My Trish Advisor- https://www.youtube.com/c/MyTrishAdvisor/
Tangerine Travels- https://www.youtube.com/c/TangerineTravels
Jesus Milan- https://www.youtube.com/c/SoyJesusMilan1/
Divert Living- https://www.youtube.com/c/DivertLiving/
Assess your risk
If you are choosing to travel during a pandemic, you must understand that you are assuming some risk, no matter where you go.
Even if you feel healthy, it’s a good idea to have your physician do a check up. That way, you can get a better idea of what you’re risking, and how a potential COVID exposure could affect you or those around you.
Currently, Mexico doesn’t require COVID tests prior to landing, but many countries in the Caribbean do. Keep an eye on the entry requirements in the days leading to your flight and be prepared to do a COVID PCR test if that requirement changes.
Should you travel to Mexico?
As I was doing research to write this post, I kept coming across posts, comments, and questions from people asking if they should visit now or wait a little bit longer.
I will say that based on my research, I feel quite confident in the precautions enforced by the Mexican & state governments. It’s very reassuring to see Mexicans who work in the tourism industry take the precautions so seriously, and do such a good job of adhering to them. In fact, I have no problem trusting the locals and tourism workers, I’d be more worried about fellow travelers.
So, is it safe to visit Cancun in 2020? The only correct answer is that it depends. Traveling anywhere during a global pandemic means that you’re assuming some risk. You need to take an objective view of your situation and that of those around you. Understand what risks you’re taking, and what the potential impact of those risks will be. Also take a look at your destination to ensure that you’re comfortable with the current situation. And last but not least, remember to follow local laws and customs when you’re in Mexico.
And don’t forget, it’s not just about you. Aside from mitigating risks to yourself, you also need to be mindful, respectful, and responsible of the risk you present to others.

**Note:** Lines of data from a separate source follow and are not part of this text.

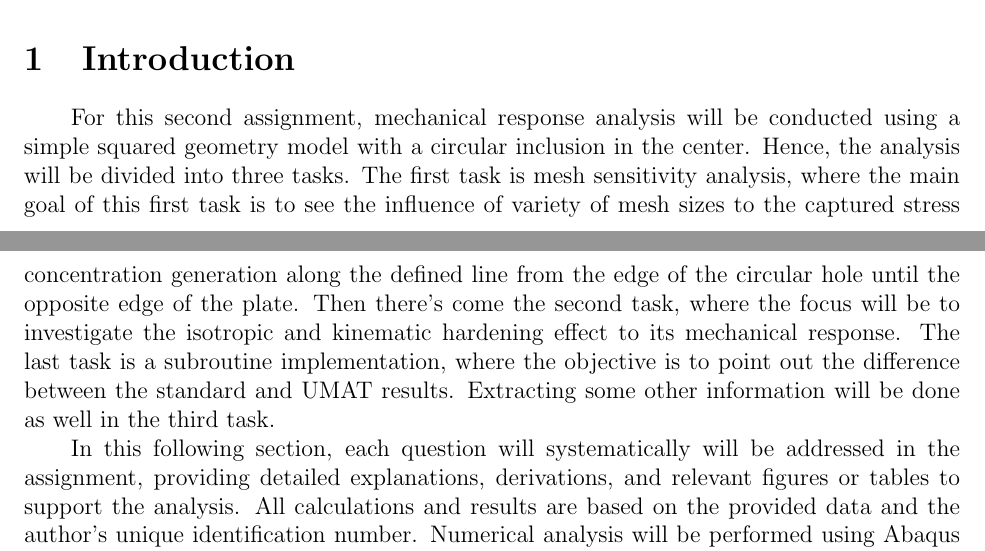
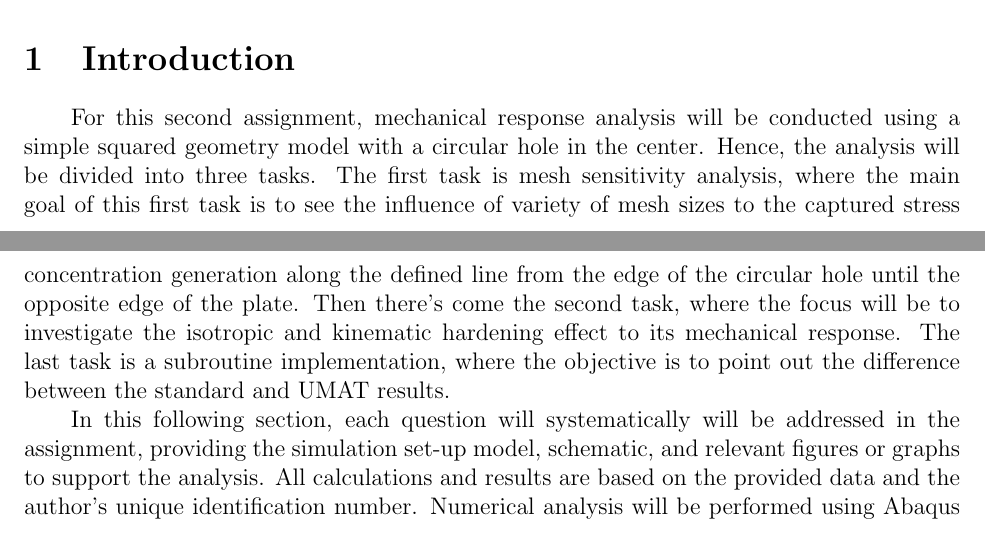
Before and after one commit to alifhasyim/Computational-Plasticity_A2, a LaTeX document (main.tex): two parts of pages 1 and 2 of 28, joined at a grey line, cut so that both start at the same text. Compiled offline with pdfLaTeX.

Commit message:
11 09 25 FINISH

```diff
--- a/main.tex
+++ b/main.tex
@@ -93,17 +93,16 @@ Parameter for 3rd question:
 
 \section{Introduction}
 \hspace*{2em}For this second assignment, mechanical response analysis will be conducted using a
-simple squared geometry model with a circular inclusion in the center. Hence, the analysis will be
+simple squared geometry model with a circular hole in the center. Hence, the analysis will be
 divided into three tasks. The first task is mesh sensitivity analysis, where the main goal of this first
 task is to see the influence of variety of mesh sizes to the captured stress concentration generation along the defined line
 from the edge of the circular hole until the opposite edge of the plate. Then there's
 come the second task, where the focus will be to investigate the isotropic and kinematic hardening
 effect to its mechanical response. The last task is a subroutine implementation, where the objective
-is to point out the difference between the standard and UMAT results. Extracting some other information will be done
-as well in the third task.
+is to point out the difference between the standard and UMAT results.
 
 \hspace*{2em}In this following section, each question will systematically will be addressed in the assignment,
-providing detailed explanations, derivations, and relevant figures or tables to support the
+providing the simulation set-up model, schematic, and relevant figures or graphs to support the
 analysis. All calculations and results are based on the provided data and the author’s
 unique identification number. Numerical analysis will be performed using Abaqus CAE
 with an appropriate boundary condition and settings.
```
Also changed, not shown: main.tex (5 more changed lines), 5 other files.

Regardless of what you decides, I hope this article gives you the information you need to make the best decision for yourself. Now I’m curious to hear your thoughts. What do you think about travelling in 2020? Will you be going to Mexico anytime soon? If so, do you have any doubts or concerns? What precautions will you be taking?
Is there anything more you need to know in order to make an educated decision? Do you have any tips for your fellow travelers?
Please let me know in the comments!
This Post Has One Comment
Thank you very much for the information compiled. I have booked my visit to Cancun in the upcoming January, 2021. I have been trying to read all the valuable information out there to weigh my decision regarding the visit.